[Start of section]

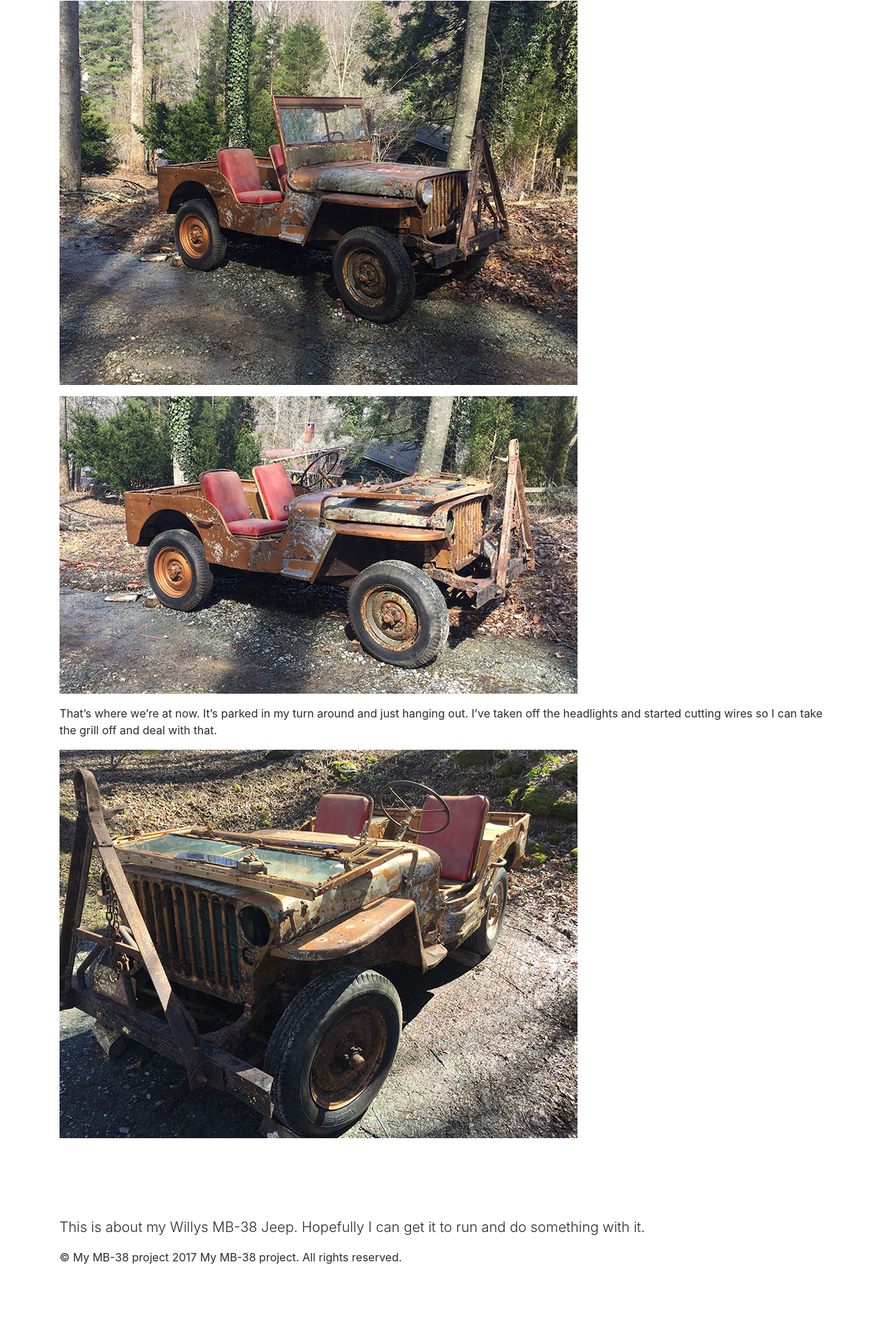
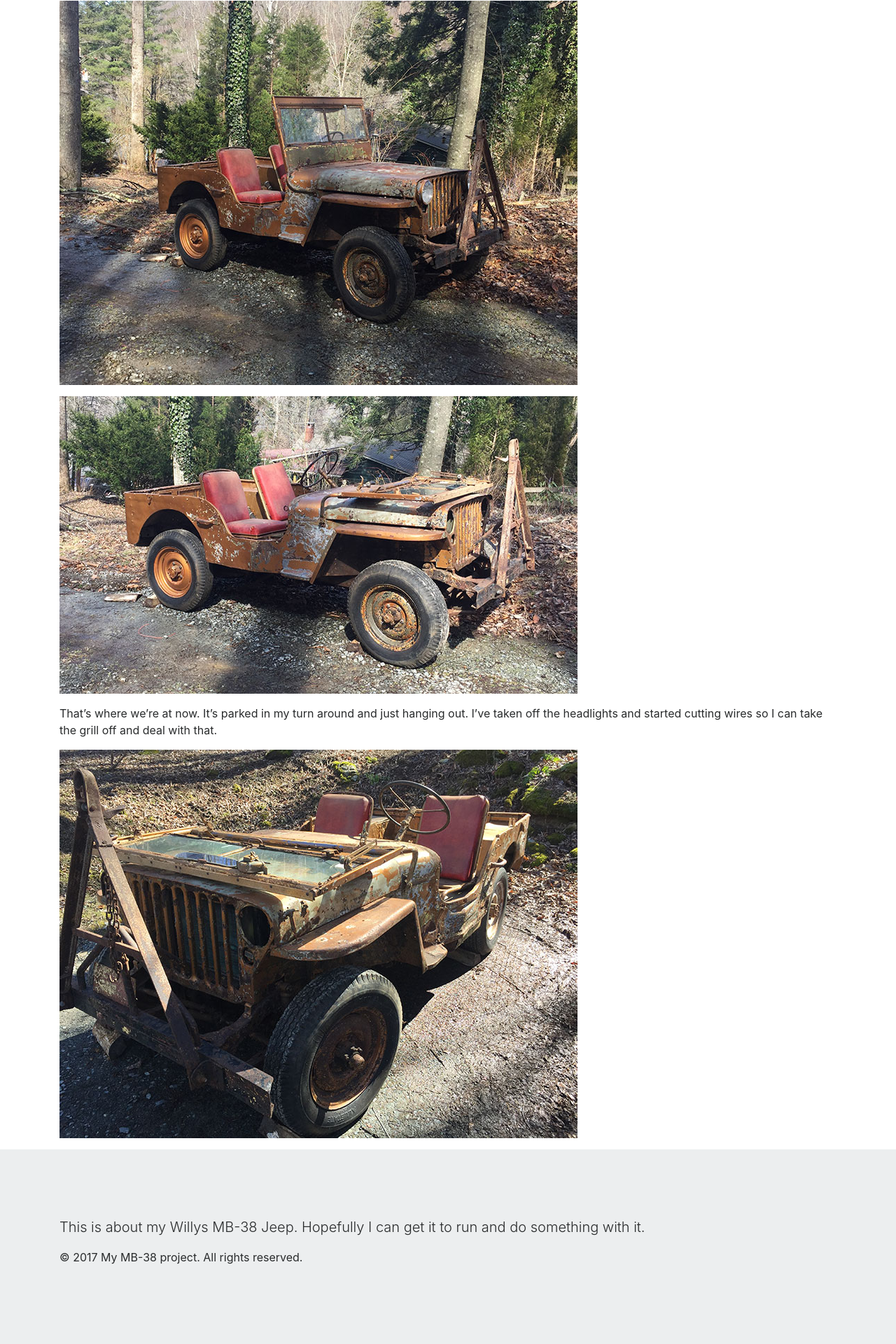
Before and after one commit to 44mb/44mb.github.io, a Jekyll site: the page built from index.html, in a window 1280 px wide. Shown: the part 1827-3747 px from the top of the page at 70% size. Built offline with Jekyll 4.4.1, drawn with Linux system fonts in a browser that asks for light colours; nearby versions of some CDN libraries; the list of posts is cut into pages by our own code.

Commit message:
Styling more stuff

```diff
--- a/_layouts/default.html
+++ b/_layouts/default.html
@@ -36,7 +36,7 @@
         </div>
         <div class="row">
           <div class="col">
-            <p>&copy; {{ site.title }} {{ site.time | date: "%Y" }} {{ site.title }}. All rights reserved.</p>
+            <p>&copy; {{ site.time | date: "%Y" }} {{ site.title }}. All rights reserved.</p>
           </div>
         </div>
       </div>
--- a/_sass/base.scss
+++ b/_sass/base.scss
@@ -1,8 +1,19 @@
+
+body {
+  background-color: $footer-background;
+}
+
+#wrapper-content {
+  background-color: $white;
+  padding-top: 2rem;
+}
+
 #wrapper-jumbotron {
   background-color: $green;
   border-radius: 0px;
   padding-top: 10rem;
   padding-bottom: 10rem;
+  margin-bottom: 0rem;
 
   h1 a {
     color: $green-text;
--- a/_sass/variables.scss
+++ b/_sass/variables.scss
@@ -1,3 +1,5 @@
 
+$white: #fff;
 $green: #556B2F;
 $green-text: #fff;
+$footer-background: #eceeef;
```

[End of section]

- WORK INSTRUCTION
Extract every line of the records above that contains the word "background".

- EXERCISE RESPONSE
+  background-color: $footer-background;
+  background-color: $white;
   background-color: $green;
+$footer-background: #eceeef;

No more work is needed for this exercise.